In the EU, the ruling in one case fell different: UsedSoft GmbH v. Oracle International Corp. held in 2012 that there is possibly a right to resell your used license... as long as it is a license forever (emphasis mine):

in the event of the resale of a user licence entailing the resale of a copy of a computer program downloaded from the copyright holder’s website, that licence having originally been granted by that rightholder to the first acquirer for an unlimited period in return for payment of a fee intended to enable the rightholder to obtain a remuneration corresponding to the economic value of that copy of his work, the second acquirer of the licence, as well as any subsequent acquirer of it, will be able to rely on the exhaustion of the distribution right under Article 4(2) of that directive

As a result software licenses adapted and started to expressly sell the license as a license to obtain the service of a maintained software. To software as a service - which Windows and the Office suite are - this ruling does expressly not apply and you can not re-sell such a software license after it has been used.

Signed License v. License Key

That does not apply to the key, the representation of the payment. You can buy them in a store. They are a pretty tangible good. The principle is - in general - that you validate the license you sign by handing over the key to the supplier of the software. This usually voids the key.

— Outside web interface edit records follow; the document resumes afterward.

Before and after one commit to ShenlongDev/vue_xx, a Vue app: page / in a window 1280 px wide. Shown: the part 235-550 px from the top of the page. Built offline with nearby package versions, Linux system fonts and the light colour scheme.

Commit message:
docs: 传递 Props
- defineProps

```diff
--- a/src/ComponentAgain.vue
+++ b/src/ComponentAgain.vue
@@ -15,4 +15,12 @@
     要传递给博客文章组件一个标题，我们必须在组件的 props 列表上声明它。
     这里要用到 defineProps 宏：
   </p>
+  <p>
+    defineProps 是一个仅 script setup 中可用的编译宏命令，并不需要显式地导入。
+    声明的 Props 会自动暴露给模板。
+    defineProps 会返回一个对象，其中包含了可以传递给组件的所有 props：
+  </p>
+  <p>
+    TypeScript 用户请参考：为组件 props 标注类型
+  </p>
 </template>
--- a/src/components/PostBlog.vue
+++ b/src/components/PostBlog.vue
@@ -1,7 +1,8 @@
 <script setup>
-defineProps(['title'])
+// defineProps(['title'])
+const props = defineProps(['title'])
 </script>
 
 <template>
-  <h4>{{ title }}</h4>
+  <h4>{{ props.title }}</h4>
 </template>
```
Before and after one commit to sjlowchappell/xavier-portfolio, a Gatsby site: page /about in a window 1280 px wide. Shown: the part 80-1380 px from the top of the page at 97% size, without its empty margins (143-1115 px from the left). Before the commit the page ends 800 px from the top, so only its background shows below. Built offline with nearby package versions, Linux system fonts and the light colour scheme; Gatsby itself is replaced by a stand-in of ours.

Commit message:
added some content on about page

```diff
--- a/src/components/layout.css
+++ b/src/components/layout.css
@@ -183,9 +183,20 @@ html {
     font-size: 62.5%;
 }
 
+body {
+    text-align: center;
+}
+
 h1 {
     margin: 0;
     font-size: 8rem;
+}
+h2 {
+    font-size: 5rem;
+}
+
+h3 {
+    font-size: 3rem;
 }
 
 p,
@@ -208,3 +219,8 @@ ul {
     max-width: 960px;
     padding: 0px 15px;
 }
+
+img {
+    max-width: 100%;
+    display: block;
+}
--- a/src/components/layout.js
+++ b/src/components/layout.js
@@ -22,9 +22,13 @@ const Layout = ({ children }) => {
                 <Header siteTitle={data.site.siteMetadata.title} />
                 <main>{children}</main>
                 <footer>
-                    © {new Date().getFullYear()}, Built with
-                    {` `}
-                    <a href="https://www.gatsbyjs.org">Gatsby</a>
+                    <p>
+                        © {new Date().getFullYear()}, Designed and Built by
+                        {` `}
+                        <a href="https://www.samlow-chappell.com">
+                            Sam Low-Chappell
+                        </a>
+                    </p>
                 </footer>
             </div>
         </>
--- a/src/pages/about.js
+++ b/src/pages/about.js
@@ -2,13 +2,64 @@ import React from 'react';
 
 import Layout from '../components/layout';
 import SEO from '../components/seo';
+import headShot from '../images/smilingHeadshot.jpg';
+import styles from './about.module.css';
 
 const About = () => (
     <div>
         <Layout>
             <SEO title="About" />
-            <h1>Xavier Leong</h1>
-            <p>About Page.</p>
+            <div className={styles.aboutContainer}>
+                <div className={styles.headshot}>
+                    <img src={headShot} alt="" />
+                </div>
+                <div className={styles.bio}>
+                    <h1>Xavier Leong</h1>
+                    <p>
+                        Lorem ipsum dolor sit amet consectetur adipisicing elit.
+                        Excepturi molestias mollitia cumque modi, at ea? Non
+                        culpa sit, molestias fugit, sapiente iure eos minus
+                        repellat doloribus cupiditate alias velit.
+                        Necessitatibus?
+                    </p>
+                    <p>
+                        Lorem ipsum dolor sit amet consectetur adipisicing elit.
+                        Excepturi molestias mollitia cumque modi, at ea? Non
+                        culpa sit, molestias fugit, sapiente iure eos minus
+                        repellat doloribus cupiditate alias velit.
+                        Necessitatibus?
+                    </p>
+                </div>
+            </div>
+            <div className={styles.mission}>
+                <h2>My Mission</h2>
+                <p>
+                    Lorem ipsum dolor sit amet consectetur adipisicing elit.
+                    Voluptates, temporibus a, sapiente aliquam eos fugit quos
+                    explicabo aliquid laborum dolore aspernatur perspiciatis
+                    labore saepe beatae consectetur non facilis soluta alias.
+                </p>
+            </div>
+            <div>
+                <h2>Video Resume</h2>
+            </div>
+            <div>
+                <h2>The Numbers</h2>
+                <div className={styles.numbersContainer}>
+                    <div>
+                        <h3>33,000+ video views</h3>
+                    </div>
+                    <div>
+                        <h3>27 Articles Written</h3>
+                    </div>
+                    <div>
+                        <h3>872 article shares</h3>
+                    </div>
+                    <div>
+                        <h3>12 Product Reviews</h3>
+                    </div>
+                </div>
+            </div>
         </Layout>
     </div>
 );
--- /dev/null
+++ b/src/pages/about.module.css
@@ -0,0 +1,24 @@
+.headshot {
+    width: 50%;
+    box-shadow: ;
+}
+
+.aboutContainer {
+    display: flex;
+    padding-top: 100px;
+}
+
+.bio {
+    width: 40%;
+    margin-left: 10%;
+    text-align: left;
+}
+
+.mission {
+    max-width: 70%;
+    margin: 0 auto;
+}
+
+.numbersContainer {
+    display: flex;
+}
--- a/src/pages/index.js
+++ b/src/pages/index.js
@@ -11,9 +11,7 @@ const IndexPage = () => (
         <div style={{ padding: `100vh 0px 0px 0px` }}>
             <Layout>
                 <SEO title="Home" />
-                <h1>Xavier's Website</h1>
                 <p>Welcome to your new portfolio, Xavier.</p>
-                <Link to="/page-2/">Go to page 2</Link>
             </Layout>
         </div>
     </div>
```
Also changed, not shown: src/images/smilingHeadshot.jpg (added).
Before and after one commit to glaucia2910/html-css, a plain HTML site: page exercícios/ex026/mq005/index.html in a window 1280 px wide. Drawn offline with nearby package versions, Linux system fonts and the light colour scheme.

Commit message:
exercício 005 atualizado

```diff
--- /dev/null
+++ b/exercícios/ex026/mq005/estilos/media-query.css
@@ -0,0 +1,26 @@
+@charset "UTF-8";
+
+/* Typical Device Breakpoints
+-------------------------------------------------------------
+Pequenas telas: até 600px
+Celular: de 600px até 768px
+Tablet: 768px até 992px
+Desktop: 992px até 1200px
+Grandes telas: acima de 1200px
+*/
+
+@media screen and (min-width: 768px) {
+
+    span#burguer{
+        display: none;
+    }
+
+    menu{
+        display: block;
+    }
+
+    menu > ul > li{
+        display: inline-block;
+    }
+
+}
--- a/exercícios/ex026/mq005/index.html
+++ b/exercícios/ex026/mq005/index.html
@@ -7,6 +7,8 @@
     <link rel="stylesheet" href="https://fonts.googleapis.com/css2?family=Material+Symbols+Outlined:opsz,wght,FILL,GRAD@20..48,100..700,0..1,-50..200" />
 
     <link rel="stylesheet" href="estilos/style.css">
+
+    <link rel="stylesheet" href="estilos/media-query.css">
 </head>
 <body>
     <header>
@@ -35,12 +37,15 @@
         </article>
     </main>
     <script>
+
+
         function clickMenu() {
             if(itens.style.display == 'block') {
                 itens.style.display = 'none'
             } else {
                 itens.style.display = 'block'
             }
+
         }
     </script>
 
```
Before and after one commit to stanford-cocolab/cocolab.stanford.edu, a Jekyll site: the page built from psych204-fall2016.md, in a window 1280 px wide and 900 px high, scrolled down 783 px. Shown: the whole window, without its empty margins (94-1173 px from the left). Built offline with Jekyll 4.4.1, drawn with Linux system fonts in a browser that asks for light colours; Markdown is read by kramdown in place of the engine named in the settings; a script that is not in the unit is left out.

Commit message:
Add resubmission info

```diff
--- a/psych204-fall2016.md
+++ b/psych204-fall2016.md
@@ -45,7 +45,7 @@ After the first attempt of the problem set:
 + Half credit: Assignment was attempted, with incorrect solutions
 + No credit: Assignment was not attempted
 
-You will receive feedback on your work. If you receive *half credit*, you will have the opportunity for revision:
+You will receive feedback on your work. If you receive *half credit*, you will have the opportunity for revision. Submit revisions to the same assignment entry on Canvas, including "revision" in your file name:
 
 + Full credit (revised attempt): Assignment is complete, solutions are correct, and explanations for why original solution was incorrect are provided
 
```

But... all those sites claim you can transfer?!

not.... quite: once you agreed to the EULA and obtained the software service it can no longer be resold. Also, you just agreed you may not do that with transferable software.

However, as long as you have the key unused the unused key for a license can be resold. That is a physical good that the first sale doctrine applies to. However, you may not retain a copy of the key to sell it, again and again, you would interfere with your customer's ability to contract as a used key often is rejected - you'd have defrauded the customer. Even in the EU, if you bought a perpetual license, you need to render your copy unusable under the ruling above:

The CJEU held that the first purchaser needs to "make his own copy unusable at the time of its resale…in order to avoid infringing the exclusive right of reproduction of a computer program which belongs to its author“

The CJEU therefore briefly commented “to solve that problem, it is permissible for the distributor – whether ‘classic’ or ‘digital’ – to make use of technical protective measures such as product keys“.

The key is a means to show you are entitled to a contract. It is the consideration Microsoft gets for signing the other side of the contract. Most software resellers deal with keys, the resale of keys is expressly possible.

Some software companies mark a used-and re-sold key and require to contact the company to make sure that the software has been disabled on the other end. Since many companies can't render the software disabled on the seller's end, they refuse to acknowledge the sale on the same basis: the software was not disabled or rendered useless, and as a result, the sale did not happen in accordance with the judgment.

  • Good answer. I appreciate it, despise what you may think of our discussion in comments :-/ I would be happier if you could actually cite decided case (although there is equably likely to be another which says the opposite). And, of course, it was your blanket statement which threw me, as there is no worldwide jurisdiction, so "Software licenses are not an item that is freely exchangeable like... a physical good. Once "used" it is no longer transferable``" may not hold in North Korea, for instance.
    – Mawg
    Commented Feb 6, 2021 at 11:04
  • 2
    north korean law is a field of study few peope look into as there is little to no law enacted by the DPRK available for research. It is however better than Somalian law, which is pretty much nonexistent or not-acted-upon in large areas of the country. But in the general western world, contracts hold similar place and contract law is surprisingly global.
    – Trish
    Commented Feb 6, 2021 at 11:08

You must log in to answer this question.

Not the answer you're looking for? Browse other questions tagged .